Corals are either hard or soft. Hard corals, which have polyps that produce a calcium carbonate skeleton to protect and support them, are building blocks for reefs. Soft corals are flexible and lack a solid skeleton; they are instead supported by microscopic, spike-like ‘spicules’, designed to deter predators such as fish.
Hard corals have a symbiotic relationship with zooxanthellae algae, which provide them with food and colouring. High water temperatures cause this relationship to break down; the zooxanthellae are expelled by their host corals, and the corals starve and turn white in the phenomenon known as bleaching.

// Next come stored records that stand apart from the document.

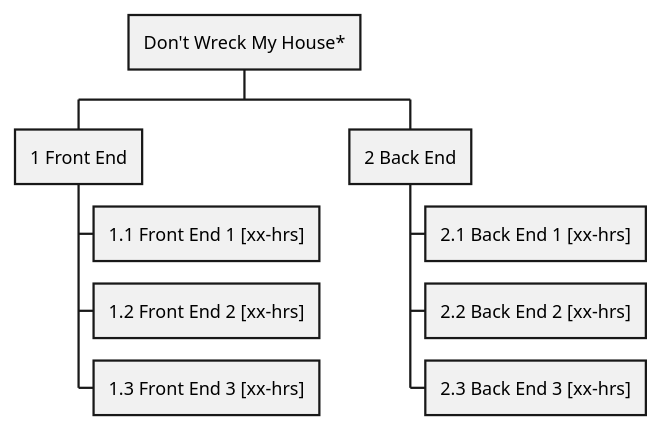
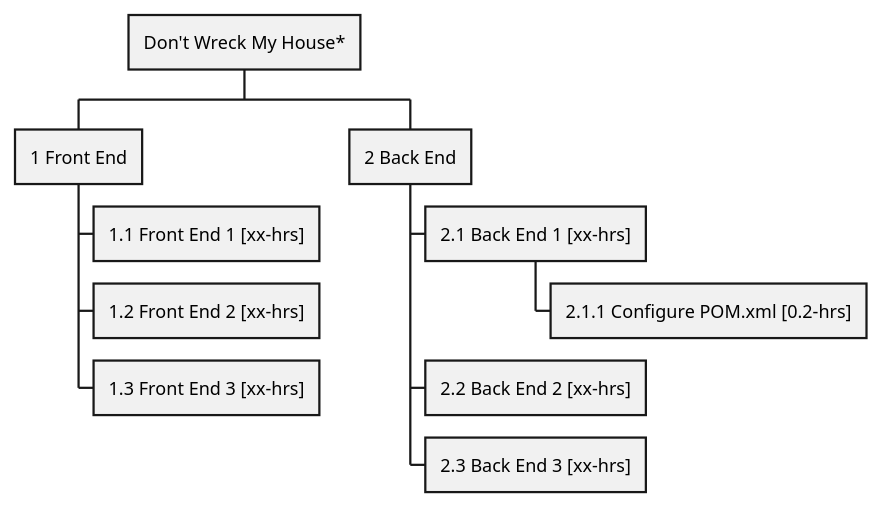
The first of 2 diagrams in week-05/DontWreckMyHouse/README.md (Miro-Stojanovic97/mirostoj-exercises-assessments), drawn with PlantUML before and after one commit. The commit also changed other lines of this file, not shown here.

````diff
--- a/week-05/DontWreckMyHouse/README.md
+++ b/week-05/DontWreckMyHouse/README.md
@@ -34,18 +71,19 @@
 ```plantuml
 @startwbs
 <style>
 node {
 MaximumWidth 300
 }
 </style>
 * Don't Wreck My House*
 ** 1 Front End
 *** 1.1 Front End 1 [xx-hrs]
 *** 1.2 Front End 2 [xx-hrs]
 *** 1.3 Front End 3 [xx-hrs]
 ** 2 Back End
 *** 2.1 Back End 1 [xx-hrs]
+**** 2.1.1 Configure POM.xml [0.2-hrs]
 *** 2.2 Back End 2 [xx-hrs]
 *** 2.3 Back End 3 [xx-hrs]
 @endwbs
 ```
````
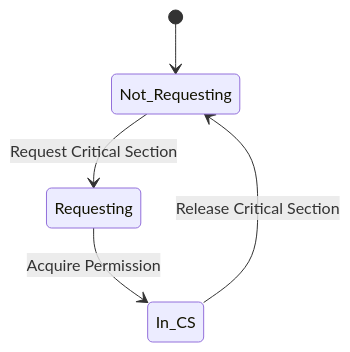
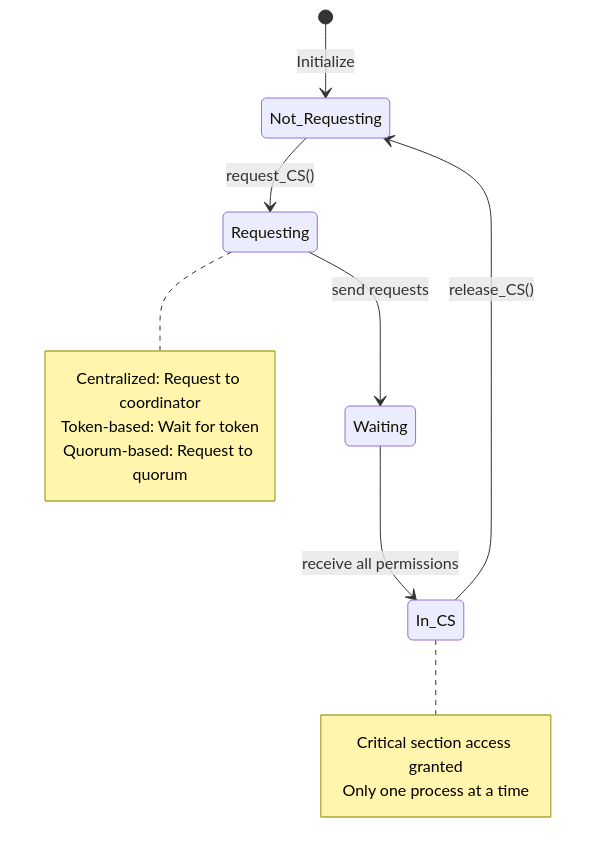
Before and after one commit to Asim-Shah-2004/Distributed_Computing: the sixth of 8 diagrams in README.md, drawn with Mermaid. The commit also changed other lines of this file, not shown here.

````diff
--- a/README.md
+++ b/README.md
@@ -81,7 +212,19 @@
 ```mermaid
 stateDiagram-v2
-    [*] --> Not_Requesting
-    Not_Requesting --> Requesting: Request Critical Section
-    Requesting --> In_CS: Acquire Permission
-    In_CS --> Not_Requesting: Release Critical Section
+    [*] --> Not_Requesting: Initialize
+    Not_Requesting --> Requesting: request_CS()
+    Requesting --> Waiting: send requests
+    Waiting --> In_CS: receive all permissions
+    In_CS --> Not_Requesting: release_CS()
+    
+    note right of Requesting
+        Centralized: Request to coordinator
+        Token-based: Wait for token
+        Quorum-based: Request to quorum
+    end note
+    
+    note right of In_CS
+        Critical section access granted
+        Only one process at a time
+    end note
 ```
````
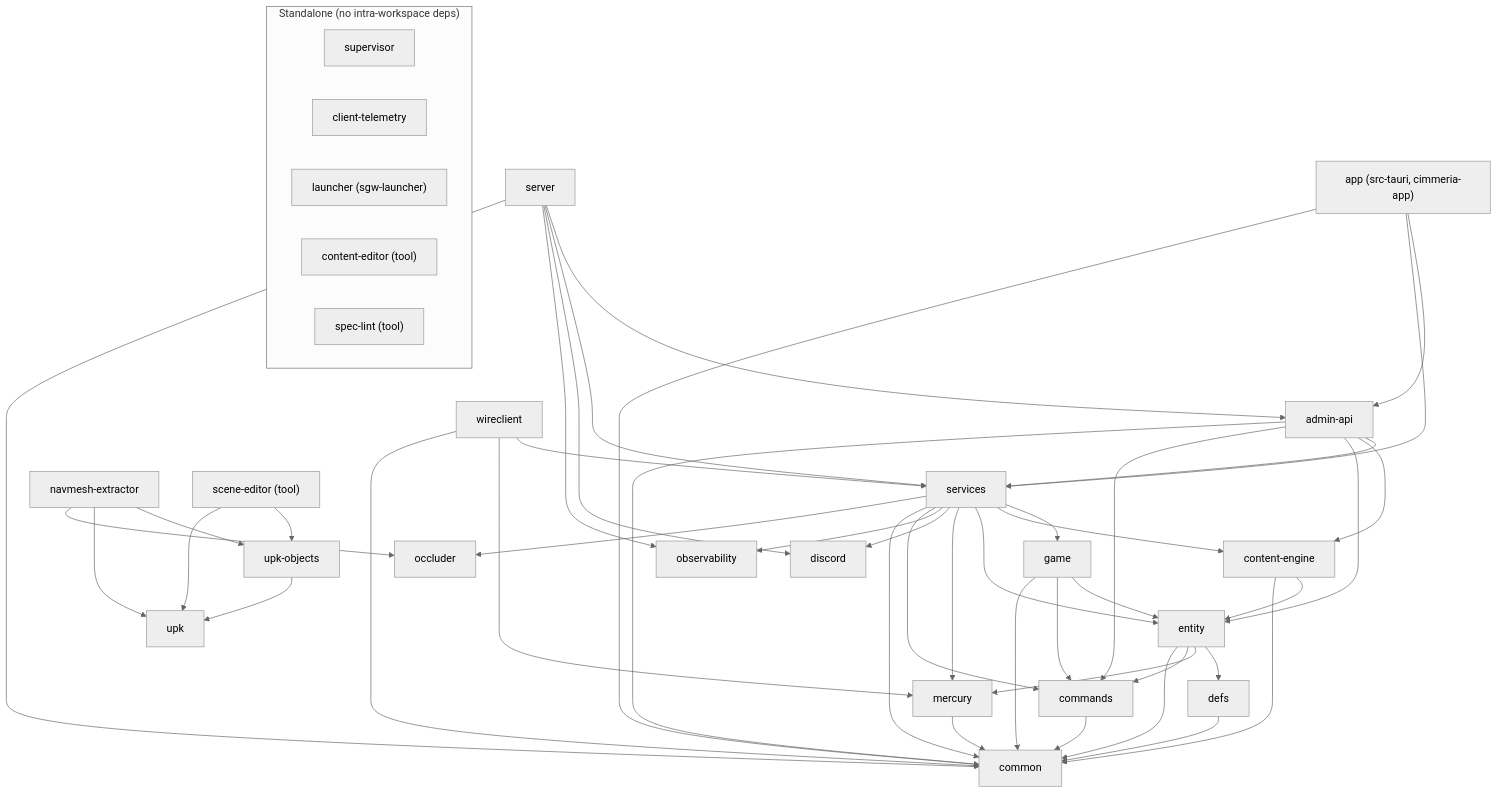
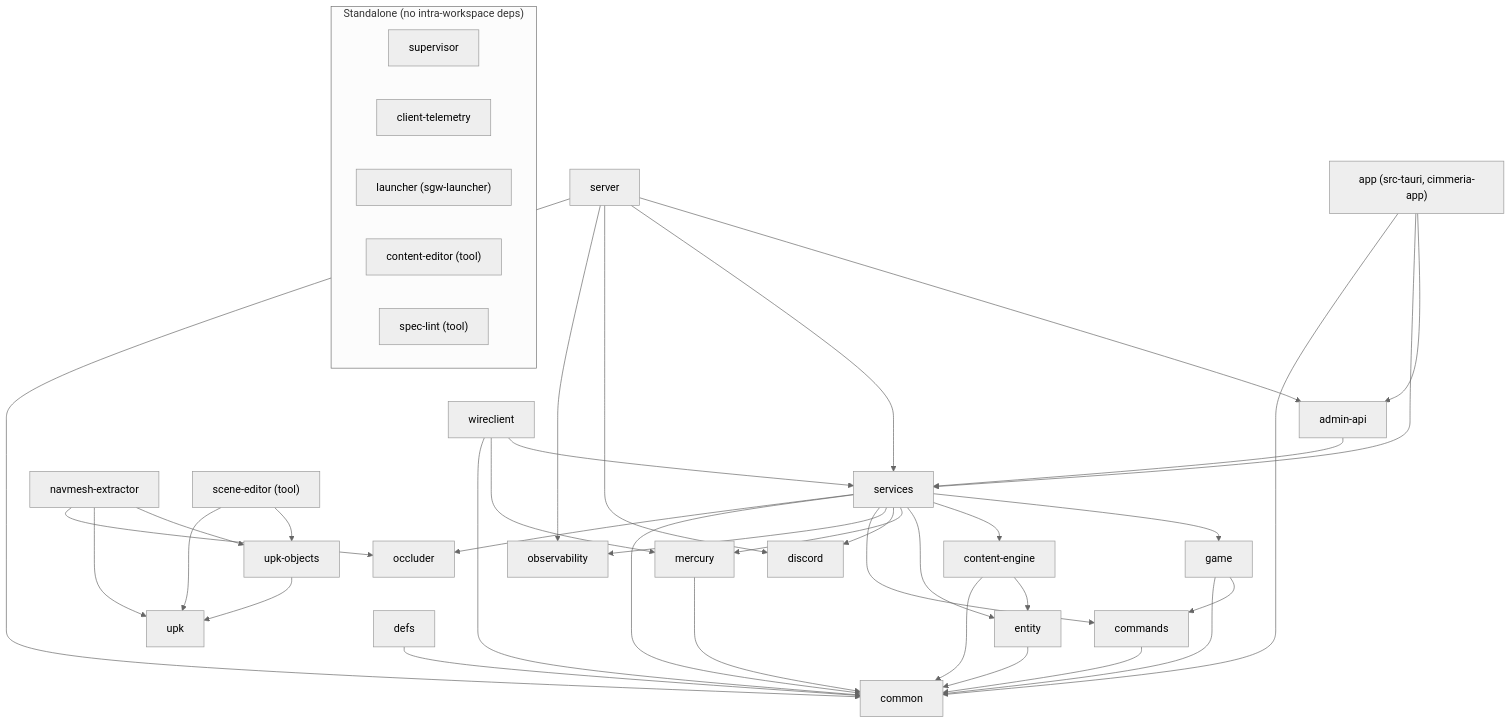
The diagram in README.md (SandboxServers/Cimmeria), drawn with Mermaid before and after one commit. The commit also changed other lines of this file and 1 other file, not shown here.

Commit message:
docs(crates): drop the inter-crate edges removed as unused dependencies
Both crate diagrams claim to show the actual inter-crate dependencies from
each crate's Cargo.toml. Update them for the unused-dependency pass:
admin-api now reaches content-engine, entity, commands, and common only
through services; game no longer depends on entity; entity depends only on
common. As a result, no crate links cimmeria-defs any more, and the README
narrative says so. The observability row now says the facade wraps the
OpenTelemetry API crate, with the SDK and exporter living in the server.

````diff
--- a/README.md
+++ b/README.md
@@ -95,63 +95,55 @@
 ```mermaid
 %%{init: {"flowchart": {"htmlLabels": false}, "theme": "neutral"}}%%
 flowchart TD
     %% entry points / binaries
     server --> adminApi["admin-api"]
     server --> services
     server --> discord
     server --> observability
     server --> common
     app["app (src-tauri, cimmeria-app)"] --> adminApi
     app --> services
     app --> common
     wireclient --> services
     wireclient --> mercury
     wireclient --> common
 
     %% service + domain layer
     adminApi --> services
-    adminApi --> contentEngine["content-engine"]
-    adminApi --> entity
-    adminApi --> commands
-    adminApi --> common
     services --> game
-    services --> contentEngine
+    services --> contentEngine["content-engine"]
     services --> entity
     services --> mercury
     services --> discord
     services --> observability
     services --> commands
     services --> common
-    game --> entity
     game --> commands
     game --> common
     contentEngine --> entity
     contentEngine --> common
-    entity --> defs
-    entity --> mercury
-    entity --> commands
     entity --> common
 
     %% foundation
     mercury --> common
     defs --> common
     commands --> common
 
     %% UPK / navmesh toolchain (independent of the server spine)
     navmeshExtractor["navmesh-extractor"] --> upkObjects["upk-objects"]
     navmeshExtractor --> upk
     navmeshExtractor --> occluder
     services --> occluder
     sceneEditor["scene-editor (tool)"] --> upkObjects
     sceneEditor --> upk
     upkObjects --> upk
 
     %% standalone crates with no intra-workspace dependencies
     subgraph standalone["Standalone (no intra-workspace deps)"]
         supervisor
         clientTelemetry["client-telemetry"]
         launcher["launcher (sgw-launcher)"]
         contentEditor["content-editor (tool)"]
         specLint["spec-lint (tool)"]
     end
 ```
````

Surveys carried out by the GBR Marine Park Authority and Australian Institute of Marine Science show that in 2016 more than 60 per cent of the Great Barrier Reef was severely bleached, leaving 22 per cent of corals dead. It was the worst damage to the reef yet recorded and raised questions about Australia’s environmental stewardship.
The coral species illustrated here are all found in the outer reef at Heron Island, at about 1–3m depth, as well as in other shallow reef zones of the Great Barrier Reef.
Organ pipe coral
Size: Up to 1m across
Most soft corals have limestone spicules that provide some structural support by slightly stiffening the soft tissues. In organ pipe coral, the spicules fuse to create a hard skeleton of pipe-like tubes, with each single polyp bearing eight feathery tentacles. Colonies of organ pipe coral can occupy large patches of reef. Inhabits shallow waters down to about 12m.
Size: Polyps can grow up to 10cm long and 2cm wide
Flowerpot corals are made up of many individual polyps joined together at the base of their skeletons to form branches, columns or dome-shaped colonies. The individual polyps are highly flexible and active, and constantly moving around and feeding. Their colonies can spread widely, growing many metres across. Found in upper reef slopes with low wave action, 5–25m deep.
Smooth cauliflower coral
Size: Up to 30cm across
Common in shallow reef areas, particularly those that are exposed to strong wave action, although it can occur to a depth of about 15m. It is a hard, branching coral with blunt, slightly flattened ends. Colour ranges from cream, pink or blue to greens.
Size: Up to 15cm across
Common in shallow inner reefs, but also found less frequently on the outer reef. This small, stony coral grows in a rounded hump shape. It prefers to grow in the absence of other species, although it can occasionally be found near algae or other corals. It uses symbiotic algae to photosynthesise by day and filter feeds on plankton by night.
Size: Up to 40cm across
A stony, reef-building coral that grows in either hand-like or tree-like colonies, with blunt, upright branches. It is covered in very small corallites that give it a rough, sandpaper-like texture. Like most other hard corals, it gets its energy from both the zooxanthellae that live within its tissues, as well as active carnivorous feeding. Found in shallow reef environments and mud flats.
Size: Domes of 1m or more
Like many other hard corals, honeycomb coral has a common name that describes exactly what it looks like. It grows in a large dome shape and is covered in a skeleton of corallites – the individual calcium carbonate cups in which polyps sit. These are packed closely on the surface in a honeycomb pattern. Inhabits all reef environments to a depth of 20m.
Common mushroom coral
Size: Up to 28 cm across
Unlike most corals, does not form colonies. Mushroom corals are large, free-living, solitary polyps that aren’t attached to the substrate. they are flat or dome shaped with wide, slit-like mouths. Young mushroom corals begin life on stalks and bear a striking resemblance to actual mushrooms. Found in shallow areas on the reef crest and flat, but mostly within cavities on the reef flat.